» **ASSIGNMENT**
Check every line of the data for the word "with", and copy those that have it.

» **DATA SUPPLIED**
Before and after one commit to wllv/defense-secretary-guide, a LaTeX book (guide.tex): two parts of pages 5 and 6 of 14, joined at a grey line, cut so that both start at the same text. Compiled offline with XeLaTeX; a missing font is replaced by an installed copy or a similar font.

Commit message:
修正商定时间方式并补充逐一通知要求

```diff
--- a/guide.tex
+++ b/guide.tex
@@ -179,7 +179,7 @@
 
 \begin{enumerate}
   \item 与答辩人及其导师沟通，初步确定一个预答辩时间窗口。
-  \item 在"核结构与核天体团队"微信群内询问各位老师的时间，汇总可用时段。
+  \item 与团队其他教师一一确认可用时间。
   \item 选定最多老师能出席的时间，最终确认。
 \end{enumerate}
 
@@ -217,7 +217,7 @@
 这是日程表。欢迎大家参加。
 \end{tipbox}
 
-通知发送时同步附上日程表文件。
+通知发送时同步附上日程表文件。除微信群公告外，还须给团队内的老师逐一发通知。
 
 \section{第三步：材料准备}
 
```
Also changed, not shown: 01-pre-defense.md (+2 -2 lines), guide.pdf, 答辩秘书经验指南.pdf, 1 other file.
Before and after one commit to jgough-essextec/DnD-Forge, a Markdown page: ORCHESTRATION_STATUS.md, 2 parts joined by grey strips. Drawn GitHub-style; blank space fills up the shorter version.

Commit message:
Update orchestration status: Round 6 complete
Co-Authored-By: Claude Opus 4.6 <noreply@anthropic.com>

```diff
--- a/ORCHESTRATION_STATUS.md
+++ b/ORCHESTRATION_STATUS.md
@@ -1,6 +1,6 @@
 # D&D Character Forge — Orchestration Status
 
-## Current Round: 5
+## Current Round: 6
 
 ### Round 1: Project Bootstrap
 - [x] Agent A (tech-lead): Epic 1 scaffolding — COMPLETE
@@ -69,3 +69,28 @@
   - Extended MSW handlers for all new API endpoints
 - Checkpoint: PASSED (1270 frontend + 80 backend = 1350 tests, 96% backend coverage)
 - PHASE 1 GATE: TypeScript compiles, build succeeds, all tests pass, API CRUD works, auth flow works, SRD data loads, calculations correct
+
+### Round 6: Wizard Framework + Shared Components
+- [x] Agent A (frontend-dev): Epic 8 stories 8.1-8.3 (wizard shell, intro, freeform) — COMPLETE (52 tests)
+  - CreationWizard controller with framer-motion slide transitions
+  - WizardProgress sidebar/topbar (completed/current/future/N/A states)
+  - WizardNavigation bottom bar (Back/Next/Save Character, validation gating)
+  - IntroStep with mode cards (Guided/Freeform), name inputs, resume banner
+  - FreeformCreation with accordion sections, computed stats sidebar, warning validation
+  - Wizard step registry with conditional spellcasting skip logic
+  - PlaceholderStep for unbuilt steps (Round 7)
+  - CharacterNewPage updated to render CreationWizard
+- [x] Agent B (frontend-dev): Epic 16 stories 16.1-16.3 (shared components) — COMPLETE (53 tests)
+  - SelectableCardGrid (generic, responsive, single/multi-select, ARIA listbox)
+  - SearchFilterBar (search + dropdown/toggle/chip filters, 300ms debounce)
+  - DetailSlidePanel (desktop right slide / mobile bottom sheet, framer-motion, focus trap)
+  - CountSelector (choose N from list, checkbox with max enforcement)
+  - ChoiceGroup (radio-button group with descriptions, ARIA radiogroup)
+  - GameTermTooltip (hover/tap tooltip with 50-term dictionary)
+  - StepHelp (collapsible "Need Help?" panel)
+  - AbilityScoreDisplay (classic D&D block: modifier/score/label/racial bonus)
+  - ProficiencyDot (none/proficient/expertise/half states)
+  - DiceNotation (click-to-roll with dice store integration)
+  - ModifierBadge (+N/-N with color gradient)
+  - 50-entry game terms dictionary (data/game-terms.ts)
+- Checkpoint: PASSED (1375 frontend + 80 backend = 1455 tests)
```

» **RESULT**
Before and after one commit to wllv/defense-secretary-guide, a LaTeX book (guide.tex): two parts of pages 5 and 6 of 14, joined at a grey line, cut so that both start at the same text. Compiled offline with XeLaTeX; a missing font is replaced by an installed copy or a similar font.
+  - CreationWizard controller with framer-motion slide transitions
+  - IntroStep with mode cards (Guided/Freeform), name inputs, resume banner
+  - FreeformCreation with accordion sections, computed stats sidebar, warning validation
+  - Wizard step registry with conditional spellcasting skip logic
+  - CountSelector (choose N from list, checkbox with max enforcement)
+  - ChoiceGroup (radio-button group with descriptions, ARIA radiogroup)
+  - GameTermTooltip (hover/tap tooltip with 50-term dictionary)
+  - DiceNotation (click-to-roll with dice store integration)
+  - ModifierBadge (+N/-N with color gradient)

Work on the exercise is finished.